Is Sacubitril/Valsartan (Also) an Antiarrhythmic Drug?

Axel Sarrias, MD; Antoni Bayes-Genis, MD, PhD


Circulation. 2018;138(6):551-553. 

In This Article

Abstract and Introduction


Sacubitril/valsartan is the first of a new class of drugs known as angiotensin receptor neprilysin inhibitors. In the pivotal PARADIGM-HF trial (Prospective Comparison of ARNi with ACEi to Determine Impact on Global Mortality and Morbidity in Heart Failure),[1] published in 2014, 8442 patients with heart failure (HF) and reduced ejection fraction were randomized to receive either sacubitril/valsartan or enalapril. Patients in the sacubitril/valsartan group had a 20% relative risk reduction in the primary outcome cardiovascular death or HF hospitalization. Regarding the mode of death, most deaths in the study (1587; 80.9%) were because of cardiovascular factors, with sudden death being the most common cause of cardiovascular death (44.8%), followed by worsening HF (26.5%).[2] The reduction in mortality with sacubitril/valsartan was similar for sudden death and pump failure (20% and 21% relative risk reduction, respectively), although notably with no effect on incident atrial fibrillation.
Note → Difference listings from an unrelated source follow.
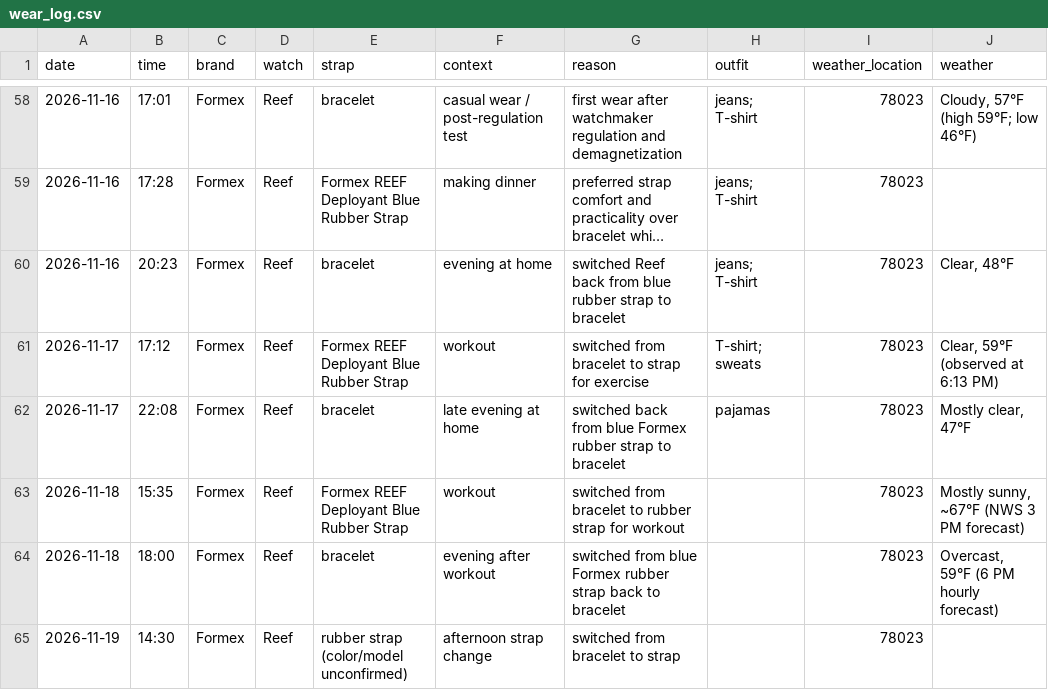
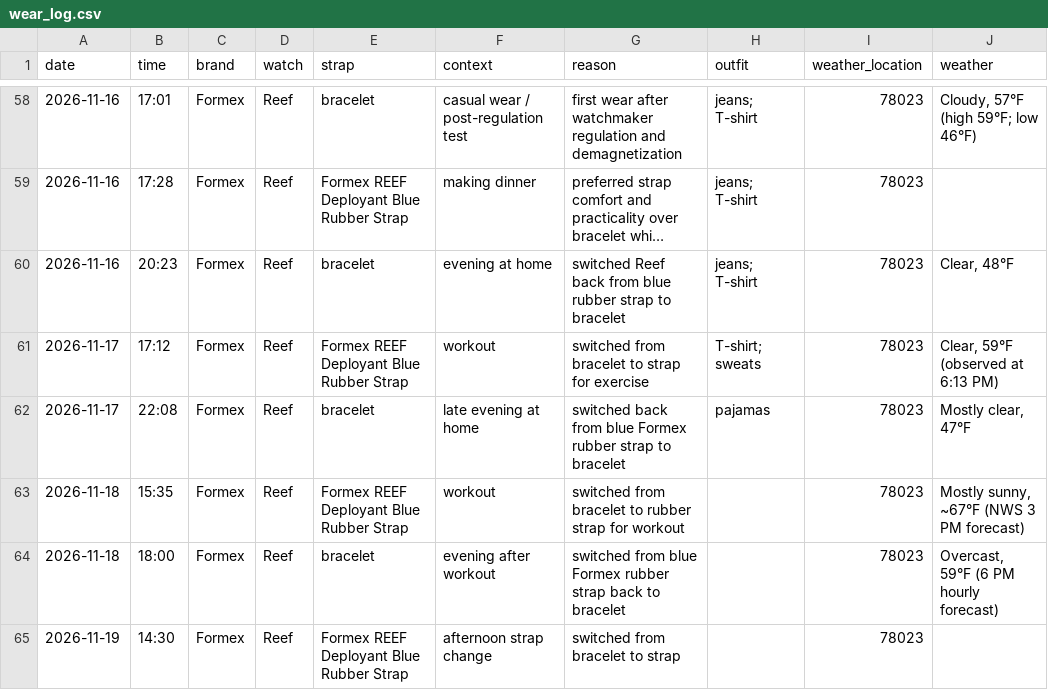
Before and after one commit to astidwell/Horology-Lab, a CSV file: data/wear_log.csv, drawn as a sheet; only a part is shown, gaps mark what is left out; long unchanged cells end in …; the diff names each change by its address in the sheet, - before the commit and + after, or states it on an @@ line.

Commit message:
Confirm blue Formex deployant strap for Nov 19 Reef wear

```diff
--- a/data/wear_log.csv
+++ b/data/wear_log.csv
-E65 (strap): rubber strap (color/model unconfirmed)
+E65 (strap): Formex REEF Deployant Blue Rubber Strap
```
These results are more compelling if we take into account that the vast majority of patients in the PARADIGM-HF trial received optimal guideline-based medical therapy with drugs that have already been shown to reduce overall mortality and sudden death; 93% of patients were taking β-blockers and 55% were taking a mineralocorticoid receptor antagonist. The reduction in sudden death with sacubitril/valsartan was independent of protection with implantable cardioverter defibrillators (ICDs), present in only 15% of enrolled patients.[2]